Note that just sticking an air duster straw in there can fix a dust problem, or make it worse. There's probably plenty of dust in there, which is perfectly harmless unless you stir it up and it goes somewhere important.
In your "Cheap giant bit barrel" column, you said it is not possible to expand a software RAID 5 array without wiping the array.
Is it not possible to expand the array with Microsoft's "Diskpart" program?
Nope; Diskpart can only expand basic volumes, and dynamic simple or spanned volumes.
Basic volumes can only be expanded onto contiguous space on the same disk, but that's what you get from a proper RAID controller; a hardware RAID array looks like one physical disk to the computer. Adding disks to the array makes it look as if that disk has magically expanded.
All proper RAID controllers let you add disks. Cheap ATA RAID controllers still don't. This is presumably because there's no real demand for that feature in the entry level pseudo-hardware (cheap controllers all do some of the RAID work in the driver) RAID controller market. Most people who use these controllers, including me, don't use the RAID features at all.
But fancier ATA RAID controllers let you add disks - 3Ware's 9000-series SATA controllers, for instance, have what they call "On-line Capacity Expansion (OCE)".

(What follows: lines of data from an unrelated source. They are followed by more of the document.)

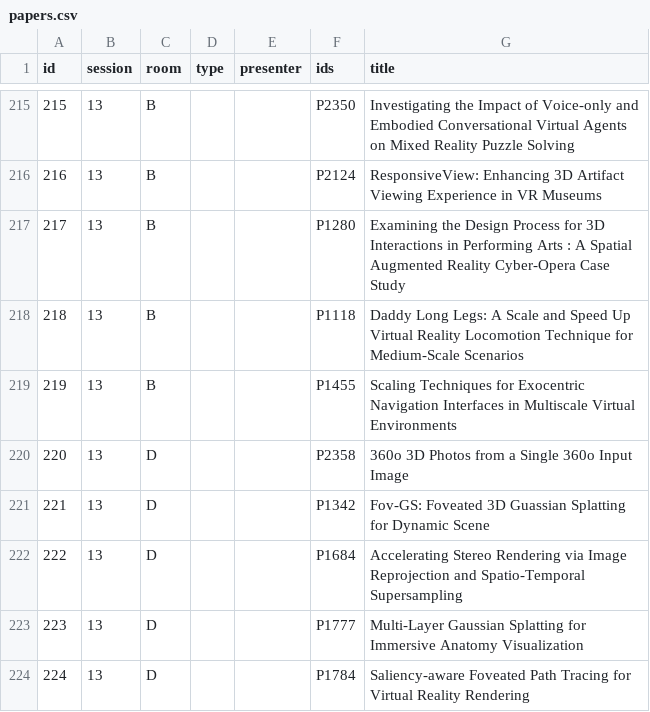
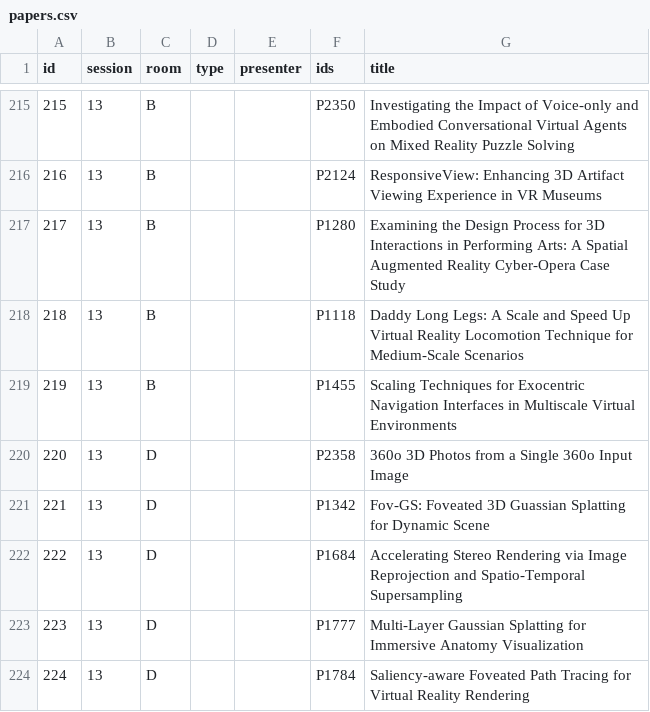
Before and after one commit to ieeevr/2026, a CSV file: _data/papers.csv, drawn as a sheet; only a part is shown, gaps mark what is left out.

Commit message:
Update in papers

```diff
--- a/_data/papers.csv
+++ b/_data/papers.csv
@@ -216,3 +216,3 @@ id,session,room,type,presenter,ids,title
 216,13,B, , ,P2124, ResponsiveView: Enhancing 3D Artifact Viewing Experience in VR Museums
-217,13,B, , ,P1280, Examining the Design Process for 3D Interactions in Performing Arts : A Spatial Augmented Reality Cyber-Opera Case Study
+217,13,B, , ,P1280, Examining the Design Process for 3D Interactions in Performing Arts: A Spatial Augmented Reality Cyber-Opera Case Study
 218,13,B, , ,P1118, Daddy Long Legs: A Scale and Speed Up Virtual Reality Locomotion Technique for Medium-Scale Scenarios
```
Also changed, not shown: _data/acceptedpapers.csv.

This is all very well, but Diskpart (like other partition-twiddling software) can't expand software RAID.